== Provided material ==
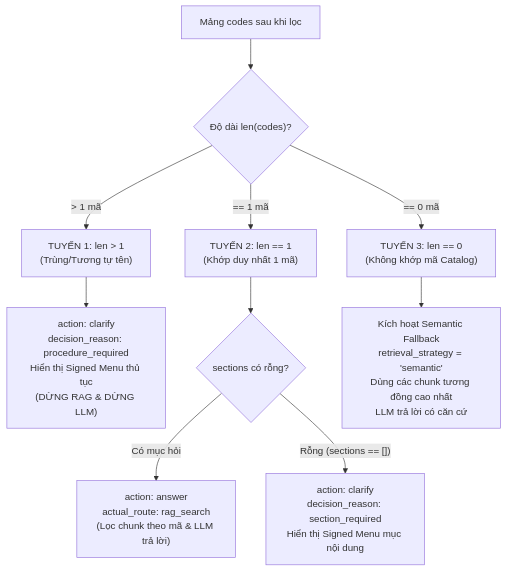
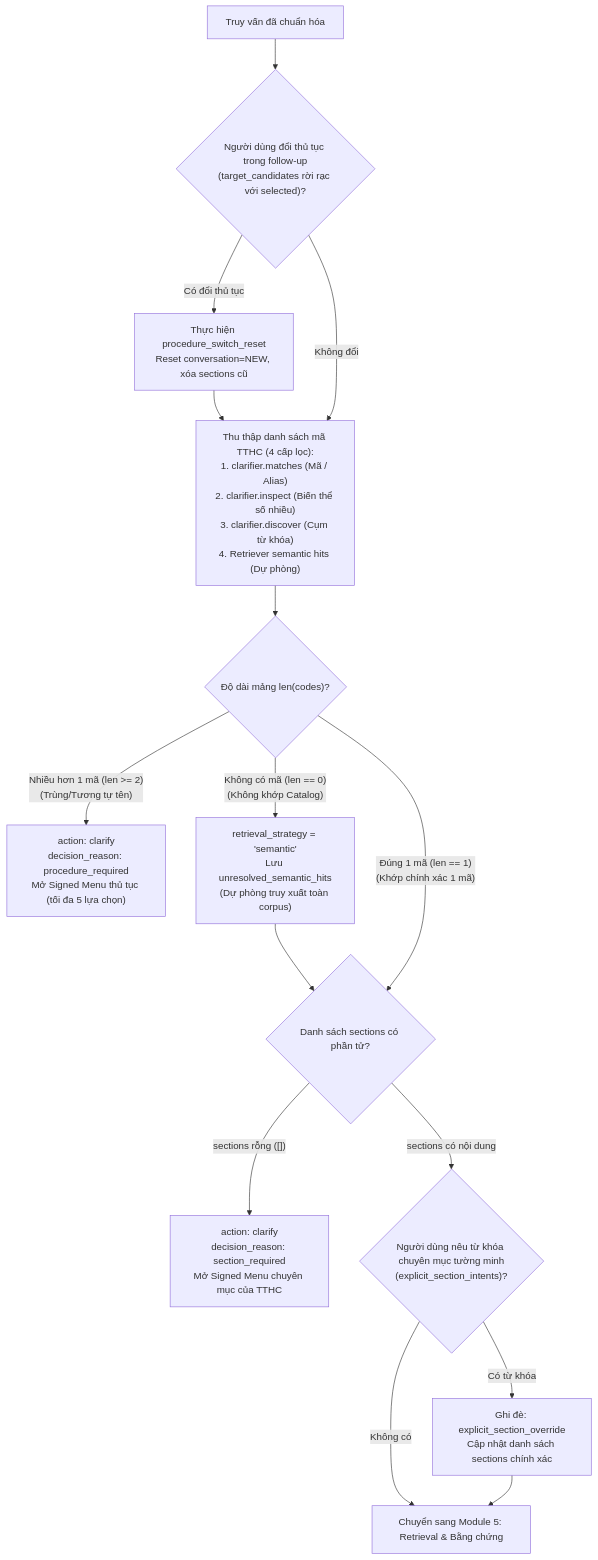
One commit to qtamtensor05/ViGovBot changed the fourth of 7 diagrams in docs/reports/bao-cao-phan-loai-nhan-va-actions.md. Above: the diagram before and after it, drawn with Mermaid. The commit also changed other lines of this file and 21 other files, not shown here.

````diff
--- a/docs/reports/bao-cao-phan-loai-nhan-va-actions.md
+++ b/docs/reports/bao-cao-phan-loai-nhan-va-actions.md
@@ -348,15 +153,24 @@
 ```mermaid
-graph TD
-    StartCodes["Mảng codes sau khi lọc"] --> CheckLen{"Độ dài len(codes)?"}
-
-    CheckLen -- "> 1 mã" --> BranchMulti["TUYẾN 1: len > 1\n(Trùng/Tương tự tên)"]
-    BranchMulti --> ActionClarifyProc["action: clarify\ndecision_reason: procedure_required\nHiển thị Signed Menu thủ tục\n(DỪNG RAG & DỪNG LLM)"]
-
-    CheckLen -- "== 1 mã" --> BranchSingle["TUYẾN 2: len == 1\n(Khớp duy nhất 1 mã)"]
-    BranchSingle --> CheckSec{"sections có rỗng?"}
-    CheckSec -- "Có mục hỏi" --> ActionAnswer["action: answer\nactual_route: rag_search\n(Lọc chunk theo mã & LLM trả lời)"]
-    CheckSec -- "Rỗng (sections == [])" --> ActionClarifySec["action: clarify\ndecision_reason: section_required\nHiển thị Signed Menu mục nội dung"]
-
-    CheckLen -- "== 0 mã" --> BranchZero["TUYẾN 3: len == 0\n(Không khớp mã Catalog)"]
-    BranchZero --> SemanticFallback["Kích hoạt Semantic Fallback\nretrieval_strategy = 'semantic'\nDùng các chunk tương đồng cao nhất\nLLM trả lời có căn cứ"]
+flowchart TD
+    QueryReady["Truy vấn đã chuẩn hóa"] --> StepCheckSwitch{"Người dùng đổi thủ tục trong follow-up\n(target_candidates rời rạc với selected)?"}
+    
+    StepCheckSwitch -- "Có đổi thủ tục" --> ResetProc["Thực hiện procedure_switch_reset\nReset conversation=NEW, xóa sections cũ"]
+    ResetProc --> CollectCodes
+    StepCheckSwitch -- "Không đổi" --> CollectCodes["Thu thập danh sách mã TTHC (4 cấp lọc):\n1. clarifier.matches (Mã / Alias)\n2. clarifier.inspect (Biến thể số nhiều)\n3. clarifier.discover (Cụm từ khóa)\n4. Retriever semantic hits (Dự phòng)"]
+    
+    CollectCodes --> CountCodes{"Độ dài mảng len(codes)?"}
+    
+    CountCodes -- "Nhiều hơn 1 mã (len >= 2)\n(Trùng/Tương tự tên)" --> MenuProcedure["action: clarify\ndecision_reason: procedure_required\nMở Signed Menu thủ tục (tối đa 5 lựa chọn)"]
+    
+    CountCodes -- "Không có mã (len == 0)\n(Không khớp Catalog)" --> StrategySemantic["retrieval_strategy = 'semantic'\nLưu unresolved_semantic_hits\n(Dự phòng truy xuất toàn corpus)"]
+    StrategySemantic --> CheckSections
+    
+    CountCodes -- "Đúng 1 mã (len == 1)\n(Khớp chính xác 1 mã)" --> CheckSections{"Danh sách sections có phần tử?"}
+    
+    CheckSections -- "sections rỗng ([])" --> MenuSection["action: clarify\ndecision_reason: section_required\nMở Signed Menu chuyên mục của TTHC"]
+    
+    CheckSections -- "sections có nội dung" --> OverrideExplicit{"Người dùng nêu từ khóa chuyên mục tường minh\n(explicit_section_intents)?"}
+    OverrideExplicit -- "Có từ khóa" --> OvrSec["Ghi đè: explicit_section_override\nCập nhật danh sách sections chính xác"]
+    OverrideExplicit -- "Không có" --> ToEvidence["Chuyển sang Module 5: Retrieval & Bằng chứng"]
+    OvrSec --> ToEvidence
 ```
````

== Your task ==
The answer is a number alone: how many lines of the data contain the string "TUYẾN"?

== Finished task ==
3